The Aussie Millions tournament continued to attract more players in the following years. A total of 418 players joined in the 2006 event, building up a prize pool worth AU$4.18 million. It was also during this year that the Aussie Millions tournament attracted a number of well-known and respected poker players in the world, including Mike Sexton, Scott Fischman, Antonio Esfandiari, and Joe Haschem. The 2006 event was televised on Fox Sports Net (FSN).

The following year, 2007, marked the second year that the FSN would broadcast the Aussie Millions Main Event. More records were broken this year as the event attracted a record-breaking 747 players. The popular professional poker player, Gus Hansen, won the 2007 event, taking home AU$1.5 million of the AU$7.47 million prize pool. The 2008 Aussie Millions tournament had an even bigger prize pool, with 780 players contributing to the AU$7.8 million prize pool.

Results of the Aussie Millions Main Events

Here is a list of the results of the Aussie Millions Main Events throughout the years:
* 1998 – Alex Horowitz beats Ken Eastwood for a prize of AU$25,900
* 1999 – Milo Nadalin beats Adam Haman for a prize of AU$38,150
* 2000 – Leo Boxell beats Gerry Fitt for a prize of AU$65,225
* 2001 – Sam Korman beats Eric Sclavos for a prize of AU$53,025
* 2002 – John Maver beats John Homann for a prize of AU$150,000
* 2003 – Peter Costa beats Leo Boxell for a prize of AU$394,870
* 2004 – Tony Bloom beats Jesse Jones for a prize of AU$426,500
* 2005 – Jamil Dia beats Mike Simkin for a prize of AU$1,000,000
* 2006 – Lee Nelson beats Robert Neary for a prize of AU$1,295,800
* 2007 – Gus Hansen beats Jimmy Fricke for a prize of AU$1,500,000
* 2008 – Alexander Kostritsyn beats Erik Seidel for a prize of AU$1,650,000

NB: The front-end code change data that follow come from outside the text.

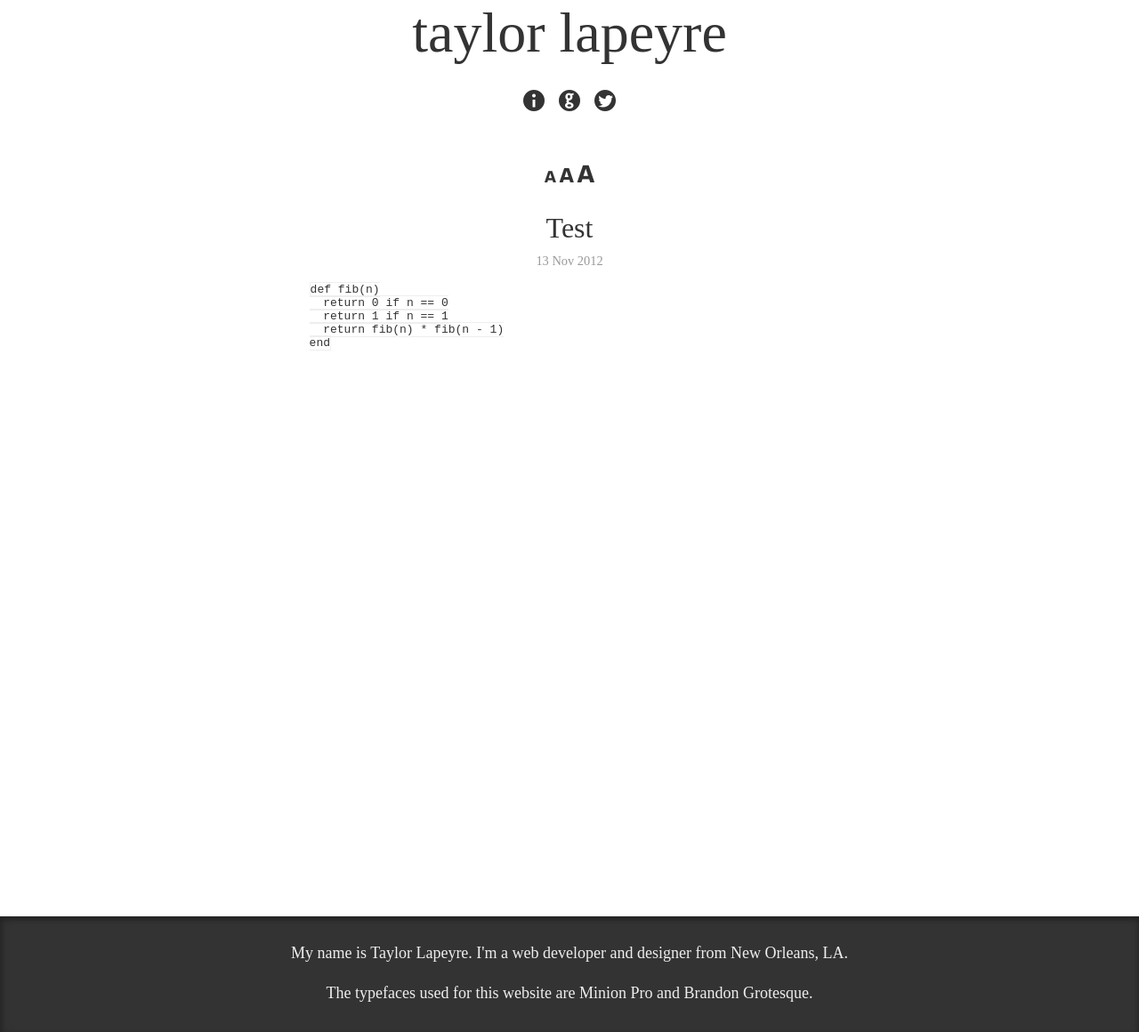
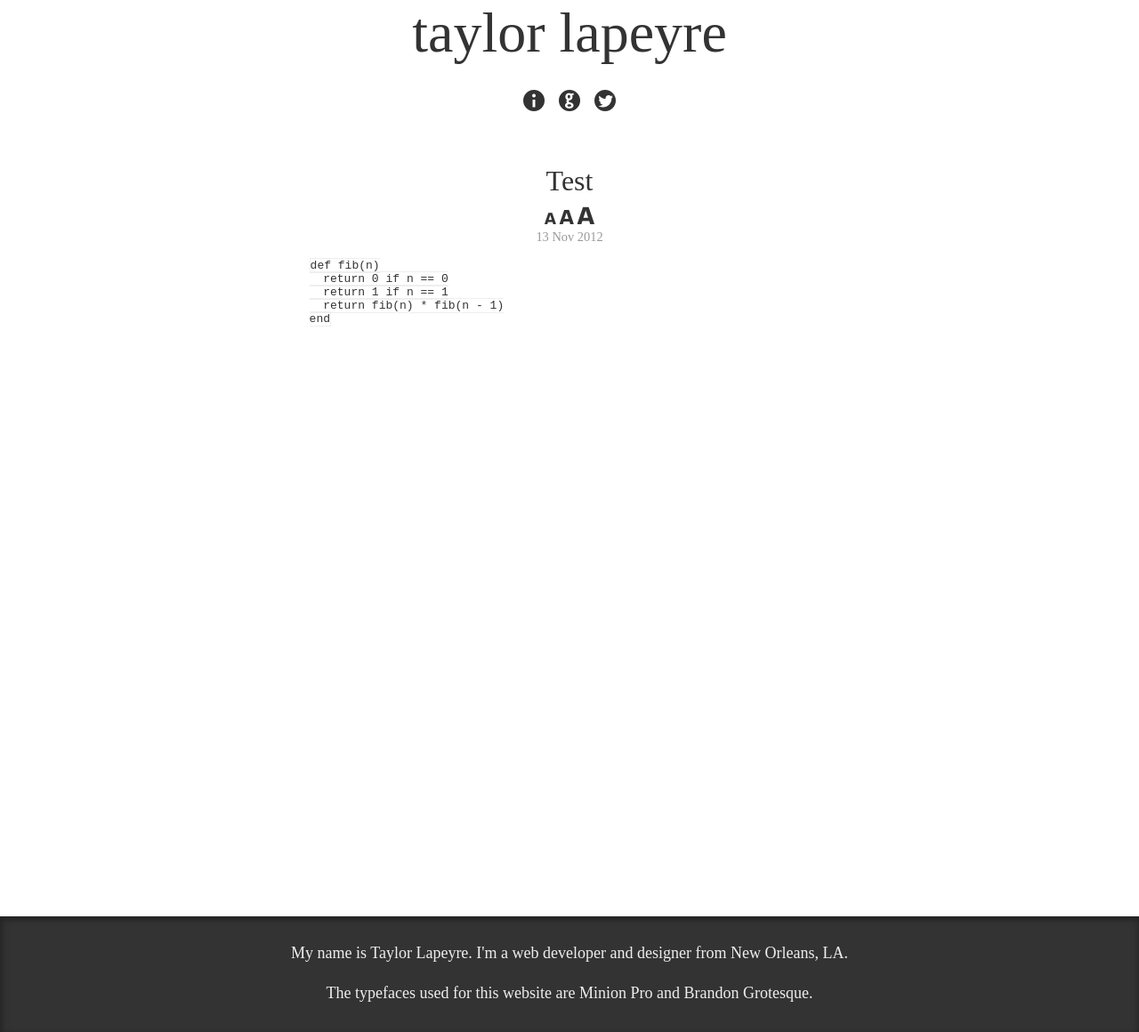
Before and after one commit to taylorlapeyre/taylorlapeyre.github.io, a Jekyll site: the page built from _posts/2012-11-13-test.md, in a window 1280 px wide. Shown: the whole page at 89% size. Built offline with Jekyll 4.4.1, drawn with Linux system fonts in a browser that asks for light colours; nearby versions of some CDN libraries.

Commit message:
new order of elements for post

```diff
--- a/_layouts/post.html
+++ b/_layouts/post.html
@@ -2,13 +2,13 @@
 layout: default
 ---
 
-<div id="fonts">
-  <span id="small-text" class="ss-icon" style="font-size: .8em">font</span>
-  <span id="med-text" class="ss-icon" style="font-size: 1em">font</span>
-  <span id="large-text" class="ss-icon" style="font-size: 1.2em">font</span>
-</div>
 <article>
   <h2>{{ page.title }}</h2>
+  <div id="fonts">
+    <span id="small-text" class="ss-icon" style="font-size: .8em">font</span>
+    <span id="med-text" class="ss-icon" style="font-size: 1em">font</span>
+    <span id="large-text" class="ss-icon" style="font-size: 1.2em">font</span>
+  </div>
   <date>{{ page.date | date_to_string }}</date>
   {{ content }}
 </article>
```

Qualifying for the Aussie Millions Main Event

Throughout the years, the Aussie Millions tournament has attracted numerous players from all walks of life, including both amateur and professional players. The 2009 Crown Aussie Millions tournament features a guaranteed championship prize of AU$2 million. Whether you are a professional player or an amateur, there are a few ways that you can qualify to play in the No Limits Hold 'Em Aussie Millions Main Event. The first way to qualify for the Main Event is to register and pay the buy-in fee, which will be AU$10,500. The online registration for those who want to join the 2009 Aussie Millions Main Event begins on the first of November 2008.

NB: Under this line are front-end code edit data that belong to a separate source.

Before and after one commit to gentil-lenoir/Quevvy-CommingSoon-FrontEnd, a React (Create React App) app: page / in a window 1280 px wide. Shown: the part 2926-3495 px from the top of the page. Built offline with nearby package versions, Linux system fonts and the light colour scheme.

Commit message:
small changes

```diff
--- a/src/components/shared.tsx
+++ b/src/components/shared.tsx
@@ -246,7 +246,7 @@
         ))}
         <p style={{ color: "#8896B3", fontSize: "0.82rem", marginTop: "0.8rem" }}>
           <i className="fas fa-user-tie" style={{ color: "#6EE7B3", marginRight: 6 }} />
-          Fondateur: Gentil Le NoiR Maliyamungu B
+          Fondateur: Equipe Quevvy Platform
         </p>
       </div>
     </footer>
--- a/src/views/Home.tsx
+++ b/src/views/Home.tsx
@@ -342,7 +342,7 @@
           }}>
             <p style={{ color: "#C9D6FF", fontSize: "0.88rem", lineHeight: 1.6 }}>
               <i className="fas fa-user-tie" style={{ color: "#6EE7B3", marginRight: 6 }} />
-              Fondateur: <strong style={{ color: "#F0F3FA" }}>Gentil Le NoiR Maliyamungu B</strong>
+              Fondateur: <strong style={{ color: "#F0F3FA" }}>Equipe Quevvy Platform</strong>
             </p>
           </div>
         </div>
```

Another way to get a seat at the 2009 Aussie Millions is to win your seat. You can win your seat in one of two ways: through satellite tournaments or through free-roll tournaments. Satellite tournaments are poker tournaments that usually have smaller buy-ins than the actual main event buy-in. Players can join satellite tournaments through the Internet at actual establishments where Aussie Millions satellite tournaments are held. Free-roll tournaments, on the other hand, are free tournaments that people can join through the Internet.

With Crown Casino's Super Poker Week: 3 Phase Satellite Program, you can win your way to the Aussie Millions Main Event in three steps. All three steps follow a multi-table format. The first step features a AU$65 buy-in, where one in five can win entry into phase 2. The second phase features a AU$250 satellite and, again, one in five wins entry into phase 3. Finally, the last phase features a AU$1,150 satellite for a chance to win an Aussie Millions Main Event seat worth AU$10,500. Be sure to take note of all of the rules and regulations for qualifying and joining in the Aussie Millions Main Event.

The Aussie Millions has continued to attract more players, fans, and spectators over the years. The guaranteed AU$2 million prize is bound to bring in an even large number of players in the 2009 event. In fact, the Crown Aussie Millions website states that more than 800 players are expected to join in the 2009 Main Even. Aside from the main event, numerous other tournaments will be held. With its continuing growth and development, it is no wonder that the Aussie Millions is one of the largest poker tournaments in the world.